Commissioners Rich Levy and Tom Ptach expressed concerns that visions of the Mountain Town Sub-Area plan would not be met. Levy specifically asked how existing sidewalks would meet the goals of a larger promenade and increased pedestrian activity along Ski Times Square.
City planners and the project manager for DBT said they are currently working with the URA’s advisory committee on how to best proceed.
“At this time, it’s unclear what the Ski Time Square road alignment and streetscape will look like,” said Brian Bavosi, project manager for Thunderhead Station. “The URA has been working diligently to come up with a design for a turnaround to get people in and out of Ski Time Square.”
Currently, the road dead ends in front of the T-Bar property and The Antlers at Christie Base.
He also pointed to the current parking and sidewalks running along Ski Town Square road in front of DBT’s property.
“Knowing that the current right-of-way is 100-feet wide, there’s a lot of flexibility with our future applications once the URA determines their goals for parking,” Bavosi said.
For example, enough space should be available for anything from wider sidewalks to pocket parks to kiosks, he explained.
DBT Development’s project now heads to the Steamboat Springs City Council for approval of the preliminary plat during the council’s June 2 meeting.
DBT is based out of Washington, D.C., and owned by long-time Steamboat Springs homeowner David Tolson.
Previous plans to redevelop the once-hopping Ski Time Square area were scrapped during the recession of 2007-08.
DBT’s Tolson bought the 4-acre lot at Ski Time Square in September 2019, along with a ski-in/ski-out parcel next to Creeekside at Torian Plum and Slopeside Grill. The site was the former location of Thunderhead Lodge and Condominiums.
Frances Hohl is a contributing writer for Steamboat Pilot & Today.
Frances Hohl is a contributing writer for the Steamboat Pilot & Today. She can be reached through the editor.
Support Local Journalism
Support Local Journalism
Readers around Steamboat and Routt County make the Steamboat Pilot & Today’s work possible. Your financial contribution supports our efforts to deliver quality, locally relevant journalism.
Now more than ever, your support is critical to help us keep our community informed about the evolving coronavirus pandemic and the impact it is having locally. Every contribution, however large or small, will make a difference.
Each donation will be used exclusively for the development and creation of increased news coverage.
Start a dialogue, stay on topic and be civil.
If you don't follow the rules, your comment may be deleted.
User Legend: Moderator Trusted User
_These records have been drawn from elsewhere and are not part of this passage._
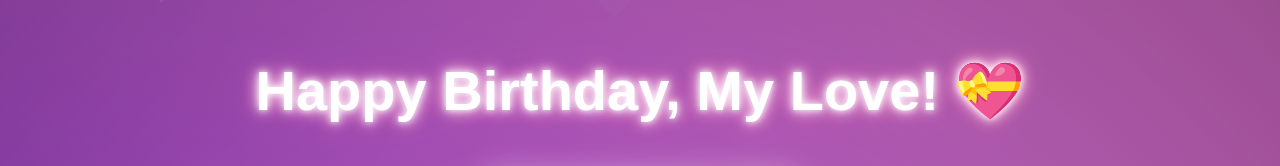
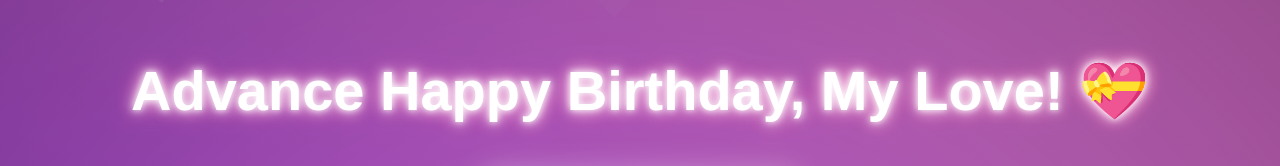
Before and after one commit to Ali83128/brithday, a plain HTML site: page index.html in a window 1280 px wide. Shown: the top 166 px of the page. Drawn offline with Linux system fonts and the light colour scheme.

Commit message:
Update index.html

```diff
--- a/index.html
+++ b/index.html
@@ -185,7 +185,7 @@
 <body>
     <div class="hearts" id="hearts"></div>
     <div class="content">
-        <h1 class="title">Happy Birthday, My Love! 💝</h1>
+        <h1 class="title">Advance Happy Birthday, My Love! 💝</h1>
 
         <div class="photo-frame">
             <img src="https://raw.githubusercontent.com/Ali83128/brithday/main/i.jpg" alt="My Beautiful Wife">
```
The iconic cone-shaped building on the corner of Yampa and 11th streets in downtown Steamboat Springs was once a wood-waste burner before being moved to become the home for Sore Saddle Cyclery and Moots Bicycles.